Both the British and International Media were present at the launch of the campaign in London, with reports from The Telegraph and Al-Arabiya English amongst others.

http://english.alarabiya.net/en/life-style/art-and-culture/2014/09/24/-MakingAStand-British-Muslim-women-launch-anti-ISIS-culture-drive.html (Al Arabiya)

http://www.telegraph.co.uk/women/womens-politics/11118828/Theresa-May-British-Muslim-women-must-challenge-extremism-and-fight-the-Islamic-State.html (Telegraph)

http://www.telegraph.co.uk/women/11119150/British-Muslim-women-come-together-to-condemn-Isil.html (Telegraph)

http://www.telegraph.co.uk/women/womens-life/11120869/Muslim-women-Forget-radicalisation-in-mosques-Sheikh-Google-is-the-real-threat-to-young-Muslims.html (Telegraph)

http://www.cairoscene.com/ViewArticle.aspx?AId=14190 (Cairo Scene)

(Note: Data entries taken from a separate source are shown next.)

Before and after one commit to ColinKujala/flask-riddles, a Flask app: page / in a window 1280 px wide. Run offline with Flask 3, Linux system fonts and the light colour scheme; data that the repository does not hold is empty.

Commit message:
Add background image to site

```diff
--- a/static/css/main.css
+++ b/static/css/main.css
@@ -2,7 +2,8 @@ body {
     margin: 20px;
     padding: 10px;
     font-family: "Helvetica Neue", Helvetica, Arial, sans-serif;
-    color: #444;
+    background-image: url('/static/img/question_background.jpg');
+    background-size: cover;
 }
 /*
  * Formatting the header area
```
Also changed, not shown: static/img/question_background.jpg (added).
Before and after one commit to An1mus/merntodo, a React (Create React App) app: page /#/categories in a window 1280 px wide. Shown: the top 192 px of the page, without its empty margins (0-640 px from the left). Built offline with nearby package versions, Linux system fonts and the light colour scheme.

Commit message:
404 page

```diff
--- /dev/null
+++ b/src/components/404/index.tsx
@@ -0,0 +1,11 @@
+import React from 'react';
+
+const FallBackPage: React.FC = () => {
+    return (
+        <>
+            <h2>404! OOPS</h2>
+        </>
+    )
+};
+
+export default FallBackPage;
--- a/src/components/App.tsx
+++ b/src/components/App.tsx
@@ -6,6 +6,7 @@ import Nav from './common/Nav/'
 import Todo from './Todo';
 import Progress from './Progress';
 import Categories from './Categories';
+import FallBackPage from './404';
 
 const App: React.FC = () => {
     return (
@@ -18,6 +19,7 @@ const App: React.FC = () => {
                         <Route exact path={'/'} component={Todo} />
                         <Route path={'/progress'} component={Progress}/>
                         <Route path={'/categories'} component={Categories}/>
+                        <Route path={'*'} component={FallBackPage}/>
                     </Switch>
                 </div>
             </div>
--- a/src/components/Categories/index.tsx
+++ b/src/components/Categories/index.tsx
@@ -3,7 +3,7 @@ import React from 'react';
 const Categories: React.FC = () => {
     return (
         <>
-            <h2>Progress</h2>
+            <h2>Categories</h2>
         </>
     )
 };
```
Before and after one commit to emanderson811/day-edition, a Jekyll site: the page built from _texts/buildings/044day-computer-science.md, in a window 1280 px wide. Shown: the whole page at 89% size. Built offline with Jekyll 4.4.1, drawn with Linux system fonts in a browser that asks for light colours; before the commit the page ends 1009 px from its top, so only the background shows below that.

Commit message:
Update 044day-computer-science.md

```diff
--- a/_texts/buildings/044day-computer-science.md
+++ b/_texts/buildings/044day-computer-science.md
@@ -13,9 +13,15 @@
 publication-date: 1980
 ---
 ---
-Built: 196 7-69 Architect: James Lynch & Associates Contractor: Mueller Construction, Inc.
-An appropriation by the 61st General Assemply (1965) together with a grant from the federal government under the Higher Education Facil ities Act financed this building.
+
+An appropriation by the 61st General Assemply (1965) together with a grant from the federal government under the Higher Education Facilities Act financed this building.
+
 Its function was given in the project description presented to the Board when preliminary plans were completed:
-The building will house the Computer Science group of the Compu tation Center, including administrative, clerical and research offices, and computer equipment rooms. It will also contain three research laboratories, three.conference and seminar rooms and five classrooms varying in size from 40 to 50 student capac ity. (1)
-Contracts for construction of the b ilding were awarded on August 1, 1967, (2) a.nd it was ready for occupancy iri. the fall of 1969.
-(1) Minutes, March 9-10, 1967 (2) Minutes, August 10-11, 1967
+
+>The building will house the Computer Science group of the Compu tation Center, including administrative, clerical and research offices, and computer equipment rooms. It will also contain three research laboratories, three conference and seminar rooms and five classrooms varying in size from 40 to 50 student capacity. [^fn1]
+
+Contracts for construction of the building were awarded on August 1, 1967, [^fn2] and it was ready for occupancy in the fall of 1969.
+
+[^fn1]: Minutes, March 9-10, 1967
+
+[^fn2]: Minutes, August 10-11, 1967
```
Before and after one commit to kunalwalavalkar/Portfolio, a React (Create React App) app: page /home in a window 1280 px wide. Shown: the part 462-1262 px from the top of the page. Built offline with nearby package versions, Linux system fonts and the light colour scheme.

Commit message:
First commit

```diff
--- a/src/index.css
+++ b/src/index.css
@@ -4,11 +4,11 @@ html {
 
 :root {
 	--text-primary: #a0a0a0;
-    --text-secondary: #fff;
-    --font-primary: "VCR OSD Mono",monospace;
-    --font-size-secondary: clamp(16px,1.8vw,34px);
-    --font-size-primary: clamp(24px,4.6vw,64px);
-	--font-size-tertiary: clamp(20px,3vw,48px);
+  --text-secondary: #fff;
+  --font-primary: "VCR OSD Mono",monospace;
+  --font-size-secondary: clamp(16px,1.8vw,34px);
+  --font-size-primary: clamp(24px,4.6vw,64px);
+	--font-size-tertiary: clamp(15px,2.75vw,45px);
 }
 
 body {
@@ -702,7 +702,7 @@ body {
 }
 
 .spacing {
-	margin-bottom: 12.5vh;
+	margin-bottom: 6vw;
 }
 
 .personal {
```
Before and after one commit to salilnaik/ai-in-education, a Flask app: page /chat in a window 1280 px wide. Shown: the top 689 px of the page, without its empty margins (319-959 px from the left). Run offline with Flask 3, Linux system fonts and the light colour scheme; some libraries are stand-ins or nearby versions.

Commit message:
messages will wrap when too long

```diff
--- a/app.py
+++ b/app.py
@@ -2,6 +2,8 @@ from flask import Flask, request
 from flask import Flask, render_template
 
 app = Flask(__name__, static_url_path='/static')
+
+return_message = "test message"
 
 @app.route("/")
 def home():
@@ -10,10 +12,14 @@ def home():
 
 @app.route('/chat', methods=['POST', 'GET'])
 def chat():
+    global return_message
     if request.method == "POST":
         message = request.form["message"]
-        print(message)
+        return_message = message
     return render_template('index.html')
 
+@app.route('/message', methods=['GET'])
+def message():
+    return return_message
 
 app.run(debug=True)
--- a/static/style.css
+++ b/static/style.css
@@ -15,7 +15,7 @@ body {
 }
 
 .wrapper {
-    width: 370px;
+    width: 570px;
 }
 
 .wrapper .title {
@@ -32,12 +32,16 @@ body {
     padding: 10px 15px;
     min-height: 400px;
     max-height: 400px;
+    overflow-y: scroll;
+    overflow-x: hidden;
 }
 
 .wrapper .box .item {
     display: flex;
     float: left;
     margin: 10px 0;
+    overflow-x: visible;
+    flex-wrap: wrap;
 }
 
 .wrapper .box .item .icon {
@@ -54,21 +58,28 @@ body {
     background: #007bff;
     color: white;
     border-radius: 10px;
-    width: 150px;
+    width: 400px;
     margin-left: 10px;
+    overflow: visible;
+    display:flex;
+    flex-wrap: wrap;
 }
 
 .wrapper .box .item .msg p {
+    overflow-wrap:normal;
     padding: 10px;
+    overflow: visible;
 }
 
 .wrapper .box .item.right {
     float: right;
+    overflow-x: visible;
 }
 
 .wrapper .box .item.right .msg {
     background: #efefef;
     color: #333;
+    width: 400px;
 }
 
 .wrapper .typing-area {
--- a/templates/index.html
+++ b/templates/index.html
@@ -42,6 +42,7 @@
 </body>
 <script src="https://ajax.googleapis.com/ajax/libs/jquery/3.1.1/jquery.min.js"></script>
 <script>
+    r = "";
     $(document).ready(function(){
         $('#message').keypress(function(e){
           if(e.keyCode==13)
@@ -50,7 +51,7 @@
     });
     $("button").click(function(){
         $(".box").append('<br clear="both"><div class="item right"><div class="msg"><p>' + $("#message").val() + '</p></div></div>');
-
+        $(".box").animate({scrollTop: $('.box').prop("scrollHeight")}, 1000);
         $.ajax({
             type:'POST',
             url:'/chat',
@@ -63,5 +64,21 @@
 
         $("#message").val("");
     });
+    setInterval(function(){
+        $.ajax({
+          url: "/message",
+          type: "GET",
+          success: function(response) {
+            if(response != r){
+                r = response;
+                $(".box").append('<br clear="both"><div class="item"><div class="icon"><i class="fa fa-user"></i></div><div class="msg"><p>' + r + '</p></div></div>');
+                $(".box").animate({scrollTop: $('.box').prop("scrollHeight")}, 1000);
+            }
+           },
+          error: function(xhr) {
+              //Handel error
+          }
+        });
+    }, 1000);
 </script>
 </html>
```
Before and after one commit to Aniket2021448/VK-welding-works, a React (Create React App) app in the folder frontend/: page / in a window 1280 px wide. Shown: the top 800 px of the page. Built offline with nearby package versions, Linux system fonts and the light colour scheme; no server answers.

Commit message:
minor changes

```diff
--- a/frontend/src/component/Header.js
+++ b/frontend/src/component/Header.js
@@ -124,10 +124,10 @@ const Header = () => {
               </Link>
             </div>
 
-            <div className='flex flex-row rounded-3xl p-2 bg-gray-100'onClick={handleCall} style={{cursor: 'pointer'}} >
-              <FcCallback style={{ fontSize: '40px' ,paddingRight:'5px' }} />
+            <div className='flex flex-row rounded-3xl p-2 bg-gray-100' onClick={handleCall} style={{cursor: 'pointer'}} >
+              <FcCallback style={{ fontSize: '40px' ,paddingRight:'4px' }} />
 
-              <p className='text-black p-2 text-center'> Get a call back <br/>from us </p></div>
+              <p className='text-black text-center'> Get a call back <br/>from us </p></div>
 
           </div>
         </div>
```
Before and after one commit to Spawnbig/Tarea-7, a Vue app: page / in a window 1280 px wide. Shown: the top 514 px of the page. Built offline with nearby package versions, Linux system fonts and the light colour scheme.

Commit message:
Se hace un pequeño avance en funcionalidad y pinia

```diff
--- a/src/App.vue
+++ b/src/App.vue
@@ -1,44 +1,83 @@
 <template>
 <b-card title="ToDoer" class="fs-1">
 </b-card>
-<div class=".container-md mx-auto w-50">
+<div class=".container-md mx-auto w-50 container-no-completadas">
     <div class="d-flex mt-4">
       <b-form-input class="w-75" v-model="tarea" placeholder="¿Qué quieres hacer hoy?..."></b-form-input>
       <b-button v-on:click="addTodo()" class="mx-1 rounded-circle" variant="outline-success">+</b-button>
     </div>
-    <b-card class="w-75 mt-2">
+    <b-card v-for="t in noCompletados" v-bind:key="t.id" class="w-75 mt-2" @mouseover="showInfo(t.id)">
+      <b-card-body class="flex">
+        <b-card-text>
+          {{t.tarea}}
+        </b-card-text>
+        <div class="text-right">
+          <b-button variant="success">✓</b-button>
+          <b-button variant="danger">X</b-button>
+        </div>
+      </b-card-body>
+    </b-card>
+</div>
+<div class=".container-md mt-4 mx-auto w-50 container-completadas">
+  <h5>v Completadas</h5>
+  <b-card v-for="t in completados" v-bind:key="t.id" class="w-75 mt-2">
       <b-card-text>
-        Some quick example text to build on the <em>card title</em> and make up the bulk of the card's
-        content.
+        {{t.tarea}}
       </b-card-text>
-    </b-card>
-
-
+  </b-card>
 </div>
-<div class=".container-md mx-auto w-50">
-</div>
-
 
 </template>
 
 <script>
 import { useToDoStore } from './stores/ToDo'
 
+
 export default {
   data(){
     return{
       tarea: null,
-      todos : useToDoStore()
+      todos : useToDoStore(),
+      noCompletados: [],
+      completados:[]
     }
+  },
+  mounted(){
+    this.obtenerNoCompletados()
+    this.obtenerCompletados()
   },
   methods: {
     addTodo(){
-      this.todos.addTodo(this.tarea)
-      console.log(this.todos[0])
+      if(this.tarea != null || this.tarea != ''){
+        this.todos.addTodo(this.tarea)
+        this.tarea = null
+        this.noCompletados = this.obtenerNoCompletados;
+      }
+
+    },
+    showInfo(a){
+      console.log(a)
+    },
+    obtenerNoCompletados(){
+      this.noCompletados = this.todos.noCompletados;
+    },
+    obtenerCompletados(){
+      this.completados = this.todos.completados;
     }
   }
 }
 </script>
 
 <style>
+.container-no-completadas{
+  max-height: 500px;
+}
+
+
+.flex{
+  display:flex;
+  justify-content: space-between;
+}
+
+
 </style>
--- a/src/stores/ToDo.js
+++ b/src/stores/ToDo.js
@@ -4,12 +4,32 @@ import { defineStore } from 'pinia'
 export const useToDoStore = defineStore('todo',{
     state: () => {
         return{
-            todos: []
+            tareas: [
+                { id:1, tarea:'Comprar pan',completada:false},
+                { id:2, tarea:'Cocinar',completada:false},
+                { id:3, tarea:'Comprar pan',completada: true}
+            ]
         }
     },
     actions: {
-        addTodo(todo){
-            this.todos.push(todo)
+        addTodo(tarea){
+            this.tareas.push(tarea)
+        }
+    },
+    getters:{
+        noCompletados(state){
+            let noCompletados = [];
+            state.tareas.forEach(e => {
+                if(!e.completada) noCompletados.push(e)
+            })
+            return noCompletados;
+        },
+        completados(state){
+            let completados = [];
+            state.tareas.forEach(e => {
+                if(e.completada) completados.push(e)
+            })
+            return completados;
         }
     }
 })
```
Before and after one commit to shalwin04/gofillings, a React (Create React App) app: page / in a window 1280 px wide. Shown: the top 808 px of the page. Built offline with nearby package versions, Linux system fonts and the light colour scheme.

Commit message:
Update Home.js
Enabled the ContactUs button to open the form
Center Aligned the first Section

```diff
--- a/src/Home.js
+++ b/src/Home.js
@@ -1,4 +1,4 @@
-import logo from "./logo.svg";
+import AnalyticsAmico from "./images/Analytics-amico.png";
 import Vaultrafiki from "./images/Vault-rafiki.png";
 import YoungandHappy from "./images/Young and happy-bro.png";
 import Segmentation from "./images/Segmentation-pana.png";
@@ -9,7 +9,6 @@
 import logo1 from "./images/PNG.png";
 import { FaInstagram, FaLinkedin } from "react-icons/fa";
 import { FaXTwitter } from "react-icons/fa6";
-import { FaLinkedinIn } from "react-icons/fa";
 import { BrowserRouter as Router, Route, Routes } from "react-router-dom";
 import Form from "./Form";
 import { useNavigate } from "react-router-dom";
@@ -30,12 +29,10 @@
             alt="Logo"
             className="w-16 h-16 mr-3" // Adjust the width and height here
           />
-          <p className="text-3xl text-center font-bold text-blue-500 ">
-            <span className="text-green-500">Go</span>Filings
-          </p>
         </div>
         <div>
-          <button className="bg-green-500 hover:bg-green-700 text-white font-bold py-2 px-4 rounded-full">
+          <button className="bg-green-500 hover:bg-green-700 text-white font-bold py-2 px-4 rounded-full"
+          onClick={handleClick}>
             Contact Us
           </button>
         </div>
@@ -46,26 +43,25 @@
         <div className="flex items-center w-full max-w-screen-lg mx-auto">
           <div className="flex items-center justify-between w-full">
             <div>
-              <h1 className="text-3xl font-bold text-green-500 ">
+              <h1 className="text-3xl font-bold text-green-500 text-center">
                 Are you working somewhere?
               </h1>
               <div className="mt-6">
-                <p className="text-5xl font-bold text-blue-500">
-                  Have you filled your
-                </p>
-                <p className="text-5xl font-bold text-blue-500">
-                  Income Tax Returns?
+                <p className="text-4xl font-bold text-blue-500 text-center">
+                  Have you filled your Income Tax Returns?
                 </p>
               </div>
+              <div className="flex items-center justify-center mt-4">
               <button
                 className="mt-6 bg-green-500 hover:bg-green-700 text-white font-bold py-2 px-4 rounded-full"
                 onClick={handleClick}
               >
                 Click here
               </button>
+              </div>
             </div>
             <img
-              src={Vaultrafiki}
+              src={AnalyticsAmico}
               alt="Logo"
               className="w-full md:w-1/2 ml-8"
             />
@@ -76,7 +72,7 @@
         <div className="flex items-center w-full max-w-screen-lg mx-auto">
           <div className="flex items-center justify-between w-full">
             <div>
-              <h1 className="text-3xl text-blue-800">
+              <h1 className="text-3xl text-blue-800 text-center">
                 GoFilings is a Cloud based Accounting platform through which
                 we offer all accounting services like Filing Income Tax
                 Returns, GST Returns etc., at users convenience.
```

http://www.onenewspage.com/n/World/750moofzr/Muslim-women-make-stand-against-IS.htm (One News Page)

http://www.belfasttelegraph.co.uk/video-news/video-muslim-women-make-a-stand-against-is-30613154.html (Belfast Telegraph)

SOCIAL MEDIA

EVENTS